Data records Start Marker

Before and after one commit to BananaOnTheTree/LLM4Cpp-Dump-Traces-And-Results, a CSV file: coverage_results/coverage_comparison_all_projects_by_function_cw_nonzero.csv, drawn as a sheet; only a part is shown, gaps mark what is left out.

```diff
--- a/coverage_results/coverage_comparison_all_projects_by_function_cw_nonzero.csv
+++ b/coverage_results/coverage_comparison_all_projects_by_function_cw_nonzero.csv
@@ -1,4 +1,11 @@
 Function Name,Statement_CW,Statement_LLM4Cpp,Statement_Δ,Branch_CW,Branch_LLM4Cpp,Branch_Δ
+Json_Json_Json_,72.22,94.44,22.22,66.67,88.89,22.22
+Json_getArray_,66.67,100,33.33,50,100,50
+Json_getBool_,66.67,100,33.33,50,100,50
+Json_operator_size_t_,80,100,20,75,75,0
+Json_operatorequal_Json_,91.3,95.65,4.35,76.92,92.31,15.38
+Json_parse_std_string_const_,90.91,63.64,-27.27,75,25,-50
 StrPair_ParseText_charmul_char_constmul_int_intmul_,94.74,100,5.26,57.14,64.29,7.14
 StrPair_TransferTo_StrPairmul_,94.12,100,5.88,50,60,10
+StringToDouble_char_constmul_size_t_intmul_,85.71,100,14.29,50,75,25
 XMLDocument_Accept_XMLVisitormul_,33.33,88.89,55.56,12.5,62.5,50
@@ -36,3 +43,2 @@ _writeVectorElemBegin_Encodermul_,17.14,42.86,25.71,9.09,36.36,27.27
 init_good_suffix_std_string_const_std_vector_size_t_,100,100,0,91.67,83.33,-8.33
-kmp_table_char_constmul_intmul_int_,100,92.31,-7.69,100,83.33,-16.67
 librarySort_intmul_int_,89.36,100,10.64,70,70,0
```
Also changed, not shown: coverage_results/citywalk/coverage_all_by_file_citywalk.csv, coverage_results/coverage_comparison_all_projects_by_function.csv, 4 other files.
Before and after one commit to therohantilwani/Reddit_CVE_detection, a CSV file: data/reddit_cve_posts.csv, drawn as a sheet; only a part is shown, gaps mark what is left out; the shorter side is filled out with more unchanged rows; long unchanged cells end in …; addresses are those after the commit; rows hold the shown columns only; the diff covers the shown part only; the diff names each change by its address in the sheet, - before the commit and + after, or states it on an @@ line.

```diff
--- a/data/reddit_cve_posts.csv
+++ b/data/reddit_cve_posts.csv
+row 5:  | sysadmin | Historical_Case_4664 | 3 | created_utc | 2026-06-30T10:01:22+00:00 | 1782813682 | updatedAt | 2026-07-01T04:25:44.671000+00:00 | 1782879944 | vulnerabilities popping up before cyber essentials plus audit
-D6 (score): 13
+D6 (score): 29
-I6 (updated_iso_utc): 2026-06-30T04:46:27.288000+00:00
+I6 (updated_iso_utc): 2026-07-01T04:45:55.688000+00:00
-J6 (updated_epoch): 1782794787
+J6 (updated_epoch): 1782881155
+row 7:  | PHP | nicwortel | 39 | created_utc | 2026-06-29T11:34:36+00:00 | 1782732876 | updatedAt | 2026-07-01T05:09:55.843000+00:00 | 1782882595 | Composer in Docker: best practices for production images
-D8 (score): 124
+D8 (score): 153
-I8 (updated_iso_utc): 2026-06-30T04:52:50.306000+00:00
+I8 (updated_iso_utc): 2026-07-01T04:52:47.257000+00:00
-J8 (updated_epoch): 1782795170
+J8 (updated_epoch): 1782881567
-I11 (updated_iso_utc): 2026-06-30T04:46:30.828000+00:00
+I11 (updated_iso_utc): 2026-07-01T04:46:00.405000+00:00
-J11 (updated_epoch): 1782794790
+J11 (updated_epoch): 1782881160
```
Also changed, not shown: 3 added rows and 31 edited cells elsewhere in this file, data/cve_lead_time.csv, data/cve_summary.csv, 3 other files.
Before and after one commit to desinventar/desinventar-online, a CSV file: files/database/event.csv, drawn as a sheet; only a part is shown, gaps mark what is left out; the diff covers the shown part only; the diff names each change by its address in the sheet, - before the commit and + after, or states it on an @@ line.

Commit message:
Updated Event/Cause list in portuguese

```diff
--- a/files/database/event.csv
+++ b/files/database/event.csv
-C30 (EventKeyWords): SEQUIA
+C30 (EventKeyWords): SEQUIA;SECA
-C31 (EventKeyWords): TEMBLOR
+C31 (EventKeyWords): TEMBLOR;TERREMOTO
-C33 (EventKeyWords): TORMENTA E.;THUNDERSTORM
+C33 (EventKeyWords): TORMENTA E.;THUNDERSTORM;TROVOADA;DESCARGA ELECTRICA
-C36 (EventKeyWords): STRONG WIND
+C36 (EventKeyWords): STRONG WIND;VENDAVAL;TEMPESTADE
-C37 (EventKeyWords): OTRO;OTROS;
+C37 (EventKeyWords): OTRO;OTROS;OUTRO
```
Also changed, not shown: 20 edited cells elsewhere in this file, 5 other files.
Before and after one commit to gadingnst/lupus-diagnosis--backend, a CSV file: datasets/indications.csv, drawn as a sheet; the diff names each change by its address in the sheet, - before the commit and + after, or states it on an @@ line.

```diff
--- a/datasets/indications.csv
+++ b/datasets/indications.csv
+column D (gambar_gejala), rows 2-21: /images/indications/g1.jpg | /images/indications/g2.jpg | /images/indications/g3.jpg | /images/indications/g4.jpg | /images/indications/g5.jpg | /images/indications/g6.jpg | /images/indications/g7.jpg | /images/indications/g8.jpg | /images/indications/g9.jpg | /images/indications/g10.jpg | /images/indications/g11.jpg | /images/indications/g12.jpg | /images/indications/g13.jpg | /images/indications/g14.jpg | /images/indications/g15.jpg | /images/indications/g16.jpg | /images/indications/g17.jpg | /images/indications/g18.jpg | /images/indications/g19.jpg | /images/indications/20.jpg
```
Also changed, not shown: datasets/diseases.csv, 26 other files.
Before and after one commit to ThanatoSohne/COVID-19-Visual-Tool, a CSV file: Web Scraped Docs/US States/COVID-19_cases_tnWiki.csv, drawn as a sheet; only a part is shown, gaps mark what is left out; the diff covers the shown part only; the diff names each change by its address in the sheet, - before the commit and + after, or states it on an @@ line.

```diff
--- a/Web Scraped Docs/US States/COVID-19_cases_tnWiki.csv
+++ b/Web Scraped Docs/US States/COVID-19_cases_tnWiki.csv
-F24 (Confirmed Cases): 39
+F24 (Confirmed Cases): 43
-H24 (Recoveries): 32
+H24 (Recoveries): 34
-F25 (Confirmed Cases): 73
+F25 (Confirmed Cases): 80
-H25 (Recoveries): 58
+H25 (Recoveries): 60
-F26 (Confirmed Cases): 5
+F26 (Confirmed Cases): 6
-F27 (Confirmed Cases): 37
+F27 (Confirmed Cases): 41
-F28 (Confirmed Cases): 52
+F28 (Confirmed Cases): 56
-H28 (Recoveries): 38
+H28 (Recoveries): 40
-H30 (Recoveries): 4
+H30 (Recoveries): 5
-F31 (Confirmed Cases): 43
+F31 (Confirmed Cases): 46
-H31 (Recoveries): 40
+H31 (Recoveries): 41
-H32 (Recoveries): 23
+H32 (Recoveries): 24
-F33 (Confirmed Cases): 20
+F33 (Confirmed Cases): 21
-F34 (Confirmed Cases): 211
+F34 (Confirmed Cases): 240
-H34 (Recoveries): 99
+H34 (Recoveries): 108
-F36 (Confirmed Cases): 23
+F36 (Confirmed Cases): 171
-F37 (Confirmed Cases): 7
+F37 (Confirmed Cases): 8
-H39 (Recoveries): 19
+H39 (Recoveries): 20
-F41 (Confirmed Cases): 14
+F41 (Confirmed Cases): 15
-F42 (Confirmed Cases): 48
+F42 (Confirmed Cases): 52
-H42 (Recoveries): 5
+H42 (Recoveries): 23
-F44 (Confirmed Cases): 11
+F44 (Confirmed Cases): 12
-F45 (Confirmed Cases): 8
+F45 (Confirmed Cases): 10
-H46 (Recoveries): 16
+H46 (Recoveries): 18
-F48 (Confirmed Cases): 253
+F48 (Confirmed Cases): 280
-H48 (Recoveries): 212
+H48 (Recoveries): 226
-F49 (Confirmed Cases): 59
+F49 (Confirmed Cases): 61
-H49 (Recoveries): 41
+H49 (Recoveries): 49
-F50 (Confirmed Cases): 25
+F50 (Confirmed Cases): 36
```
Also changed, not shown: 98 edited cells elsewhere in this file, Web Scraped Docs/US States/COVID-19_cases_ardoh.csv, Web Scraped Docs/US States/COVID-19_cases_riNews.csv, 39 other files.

Data records End Marker

* **What is being asked**: Look through the entries above for the word "STRONG". Copy every line where it shows up.

* **Output of the task**:
-C36 (EventKeyWords): STRONG WIND
+C36 (EventKeyWords): STRONG WIND;VENDAVAL;TEMPESTADE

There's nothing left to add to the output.